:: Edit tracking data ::
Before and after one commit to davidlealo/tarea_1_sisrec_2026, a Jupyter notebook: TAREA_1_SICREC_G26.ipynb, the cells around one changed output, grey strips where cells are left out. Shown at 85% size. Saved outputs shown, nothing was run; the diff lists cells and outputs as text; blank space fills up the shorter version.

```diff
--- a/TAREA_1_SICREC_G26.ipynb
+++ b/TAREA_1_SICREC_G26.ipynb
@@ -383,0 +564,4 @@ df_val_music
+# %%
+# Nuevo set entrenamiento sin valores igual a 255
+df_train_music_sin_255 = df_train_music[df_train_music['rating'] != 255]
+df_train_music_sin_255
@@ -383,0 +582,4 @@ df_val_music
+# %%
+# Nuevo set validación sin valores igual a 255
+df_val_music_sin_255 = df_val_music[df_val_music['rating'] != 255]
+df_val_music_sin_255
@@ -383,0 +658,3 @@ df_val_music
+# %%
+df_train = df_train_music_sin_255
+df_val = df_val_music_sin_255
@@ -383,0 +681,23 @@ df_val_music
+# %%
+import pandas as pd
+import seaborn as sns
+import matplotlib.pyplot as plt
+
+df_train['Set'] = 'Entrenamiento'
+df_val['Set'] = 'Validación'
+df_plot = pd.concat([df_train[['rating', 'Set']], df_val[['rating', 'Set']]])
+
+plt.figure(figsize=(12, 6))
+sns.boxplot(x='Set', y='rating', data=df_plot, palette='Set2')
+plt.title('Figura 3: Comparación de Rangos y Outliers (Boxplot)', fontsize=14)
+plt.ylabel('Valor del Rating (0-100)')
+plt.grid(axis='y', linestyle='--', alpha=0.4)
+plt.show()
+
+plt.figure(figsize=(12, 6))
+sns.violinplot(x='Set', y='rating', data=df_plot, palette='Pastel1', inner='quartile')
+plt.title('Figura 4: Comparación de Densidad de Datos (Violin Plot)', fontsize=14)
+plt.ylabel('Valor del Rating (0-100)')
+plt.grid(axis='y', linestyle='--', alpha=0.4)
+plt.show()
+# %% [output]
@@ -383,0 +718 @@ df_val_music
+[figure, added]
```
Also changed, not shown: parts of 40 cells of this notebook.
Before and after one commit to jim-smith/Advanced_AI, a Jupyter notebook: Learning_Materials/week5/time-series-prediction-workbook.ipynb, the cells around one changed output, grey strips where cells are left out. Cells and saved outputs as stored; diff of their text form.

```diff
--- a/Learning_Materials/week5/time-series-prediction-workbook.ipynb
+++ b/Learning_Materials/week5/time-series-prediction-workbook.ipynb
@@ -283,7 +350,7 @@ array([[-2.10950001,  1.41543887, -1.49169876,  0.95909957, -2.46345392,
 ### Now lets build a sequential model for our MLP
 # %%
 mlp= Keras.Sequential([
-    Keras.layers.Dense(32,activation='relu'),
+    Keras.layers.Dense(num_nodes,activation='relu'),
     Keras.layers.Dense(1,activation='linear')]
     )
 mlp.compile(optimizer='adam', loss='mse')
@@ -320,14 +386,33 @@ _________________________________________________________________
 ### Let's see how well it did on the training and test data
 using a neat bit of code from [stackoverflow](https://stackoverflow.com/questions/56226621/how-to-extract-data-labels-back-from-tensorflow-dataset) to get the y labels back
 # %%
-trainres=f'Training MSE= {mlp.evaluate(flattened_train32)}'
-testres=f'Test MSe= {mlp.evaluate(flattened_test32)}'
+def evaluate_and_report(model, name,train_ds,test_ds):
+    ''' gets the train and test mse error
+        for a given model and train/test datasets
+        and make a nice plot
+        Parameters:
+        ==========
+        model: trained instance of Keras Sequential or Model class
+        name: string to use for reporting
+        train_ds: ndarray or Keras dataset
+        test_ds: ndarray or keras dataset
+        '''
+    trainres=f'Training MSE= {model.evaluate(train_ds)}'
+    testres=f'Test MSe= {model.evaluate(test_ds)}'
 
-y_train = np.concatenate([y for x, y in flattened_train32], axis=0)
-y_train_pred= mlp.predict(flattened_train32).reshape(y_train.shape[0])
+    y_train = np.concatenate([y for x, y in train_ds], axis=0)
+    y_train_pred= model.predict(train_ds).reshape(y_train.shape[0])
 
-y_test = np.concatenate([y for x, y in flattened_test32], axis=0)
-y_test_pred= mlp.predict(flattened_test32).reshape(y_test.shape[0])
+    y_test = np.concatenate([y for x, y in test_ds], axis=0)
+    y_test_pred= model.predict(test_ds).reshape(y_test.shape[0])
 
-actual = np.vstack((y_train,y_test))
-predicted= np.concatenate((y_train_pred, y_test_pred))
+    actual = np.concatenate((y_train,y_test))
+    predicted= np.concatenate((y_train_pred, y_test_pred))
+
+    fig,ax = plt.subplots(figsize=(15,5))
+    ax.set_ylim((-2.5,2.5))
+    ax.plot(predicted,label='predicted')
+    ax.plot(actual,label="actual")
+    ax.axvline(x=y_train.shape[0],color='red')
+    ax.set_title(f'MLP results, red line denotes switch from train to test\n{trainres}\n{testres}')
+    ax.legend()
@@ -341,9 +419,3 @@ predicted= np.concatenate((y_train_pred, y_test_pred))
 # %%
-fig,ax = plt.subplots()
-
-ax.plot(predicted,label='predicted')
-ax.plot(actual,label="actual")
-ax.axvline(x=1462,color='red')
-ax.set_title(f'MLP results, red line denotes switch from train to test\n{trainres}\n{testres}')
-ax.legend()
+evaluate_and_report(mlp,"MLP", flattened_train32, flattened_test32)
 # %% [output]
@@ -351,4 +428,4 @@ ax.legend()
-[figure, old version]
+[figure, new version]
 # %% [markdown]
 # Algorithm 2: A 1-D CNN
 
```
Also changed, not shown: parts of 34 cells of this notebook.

:: BRIEF ::
Write out the records shown above, exactly as they appear.

:: SOLUTION TO THIS TASK ::
Before and after one commit to davidlealo/tarea_1_sisrec_2026, a Jupyter notebook: TAREA_1_SICREC_G26.ipynb, the cells around one changed output, grey strips where cells are left out. Shown at 85% size. Saved outputs shown, nothing was run; the diff lists cells and outputs as text; blank space fills up the shorter version.

```diff
--- a/TAREA_1_SICREC_G26.ipynb
+++ b/TAREA_1_SICREC_G26.ipynb
@@ -383,0 +564,4 @@ df_val_music
+# %%
+# Nuevo set entrenamiento sin valores igual a 255
+df_train_music_sin_255 = df_train_music[df_train_music['rating'] != 255]
+df_train_music_sin_255
@@ -383,0 +582,4 @@ df_val_music
+# %%
+# Nuevo set validación sin valores igual a 255
+df_val_music_sin_255 = df_val_music[df_val_music['rating'] != 255]
+df_val_music_sin_255
@@ -383,0 +658,3 @@ df_val_music
+# %%
+df_train = df_train_music_sin_255
+df_val = df_val_music_sin_255
@@ -383,0 +681,23 @@ df_val_music
+# %%
+import pandas as pd
+import seaborn as sns
+import matplotlib.pyplot as plt
+
+df_train['Set'] = 'Entrenamiento'
+df_val['Set'] = 'Validación'
+df_plot = pd.concat([df_train[['rating', 'Set']], df_val[['rating', 'Set']]])
+
+plt.figure(figsize=(12, 6))
+sns.boxplot(x='Set', y='rating', data=df_plot, palette='Set2')
+plt.title('Figura 3: Comparación de Rangos y Outliers (Boxplot)', fontsize=14)
+plt.ylabel('Valor del Rating (0-100)')
+plt.grid(axis='y', linestyle='--', alpha=0.4)
+plt.show()
+
+plt.figure(figsize=(12, 6))
+sns.violinplot(x='Set', y='rating', data=df_plot, palette='Pastel1', inner='quartile')
+plt.title('Figura 4: Comparación de Densidad de Datos (Violin Plot)', fontsize=14)
+plt.ylabel('Valor del Rating (0-100)')
+plt.grid(axis='y', linestyle='--', alpha=0.4)
+plt.show()
+# %% [output]
@@ -383,0 +718 @@ df_val_music
+[figure, added]
```
Also changed, not shown: parts of 40 cells of this notebook.
Before and after one commit to jim-smith/Advanced_AI, a Jupyter notebook: Learning_Materials/week5/time-series-prediction-workbook.ipynb, the cells around one changed output, grey strips where cells are left out. Cells and saved outputs as stored; diff of their text form.

```diff
--- a/Learning_Materials/week5/time-series-prediction-workbook.ipynb
+++ b/Learning_Materials/week5/time-series-prediction-workbook.ipynb
@@ -283,7 +350,7 @@ array([[-2.10950001,  1.41543887, -1.49169876,  0.95909957, -2.46345392,
 ### Now lets build a sequential model for our MLP
 # %%
 mlp= Keras.Sequential([
-    Keras.layers.Dense(32,activation='relu'),
+    Keras.layers.Dense(num_nodes,activation='relu'),
     Keras.layers.Dense(1,activation='linear')]
     )
 mlp.compile(optimizer='adam', loss='mse')
@@ -320,14 +386,33 @@ _________________________________________________________________
 ### Let's see how well it did on the training and test data
 using a neat bit of code from [stackoverflow](https://stackoverflow.com/questions/56226621/how-to-extract-data-labels-back-from-tensorflow-dataset) to get the y labels back
 # %%
-trainres=f'Training MSE= {mlp.evaluate(flattened_train32)}'
-testres=f'Test MSe= {mlp.evaluate(flattened_test32)}'
+def evaluate_and_report(model, name,train_ds,test_ds):
+    ''' gets the train and test mse error
+        for a given model and train/test datasets
+        and make a nice plot
+        Parameters:
+        ==========
+        model: trained instance of Keras Sequential or Model class
+        name: string to use for reporting
+        train_ds: ndarray or Keras dataset
+        test_ds: ndarray or keras dataset
+        '''
+    trainres=f'Training MSE= {model.evaluate(train_ds)}'
+    testres=f'Test MSe= {model.evaluate(test_ds)}'
 
-y_train = np.concatenate([y for x, y in flattened_train32], axis=0)
-y_train_pred= mlp.predict(flattened_train32).reshape(y_train.shape[0])
+    y_train = np.concatenate([y for x, y in train_ds], axis=0)
+    y_train_pred= model.predict(train_ds).reshape(y_train.shape[0])
 
-y_test = np.concatenate([y for x, y in flattened_test32], axis=0)
-y_test_pred= mlp.predict(flattened_test32).reshape(y_test.shape[0])
+    y_test = np.concatenate([y for x, y in test_ds], axis=0)
+    y_test_pred= model.predict(test_ds).reshape(y_test.shape[0])
 
-actual = np.vstack((y_train,y_test))
-predicted= np.concatenate((y_train_pred, y_test_pred))
+    actual = np.concatenate((y_train,y_test))
+    predicted= np.concatenate((y_train_pred, y_test_pred))
+
+    fig,ax = plt.subplots(figsize=(15,5))
+    ax.set_ylim((-2.5,2.5))
+    ax.plot(predicted,label='predicted')
+    ax.plot(actual,label="actual")
+    ax.axvline(x=y_train.shape[0],color='red')
+    ax.set_title(f'MLP results, red line denotes switch from train to test\n{trainres}\n{testres}')
+    ax.legend()
@@ -341,9 +419,3 @@ predicted= np.concatenate((y_train_pred, y_test_pred))
 # %%
-fig,ax = plt.subplots()
-
-ax.plot(predicted,label='predicted')
-ax.plot(actual,label="actual")
-ax.axvline(x=1462,color='red')
-ax.set_title(f'MLP results, red line denotes switch from train to test\n{trainres}\n{testres}')
-ax.legend()
+evaluate_and_report(mlp,"MLP", flattened_train32, flattened_test32)
 # %% [output]
@@ -351,4 +428,4 @@ ax.legend()
-[figure, old version]
+[figure, new version]
 # %% [markdown]
 # Algorithm 2: A 1-D CNN
 
```
Also changed, not shown: parts of 34 cells of this notebook.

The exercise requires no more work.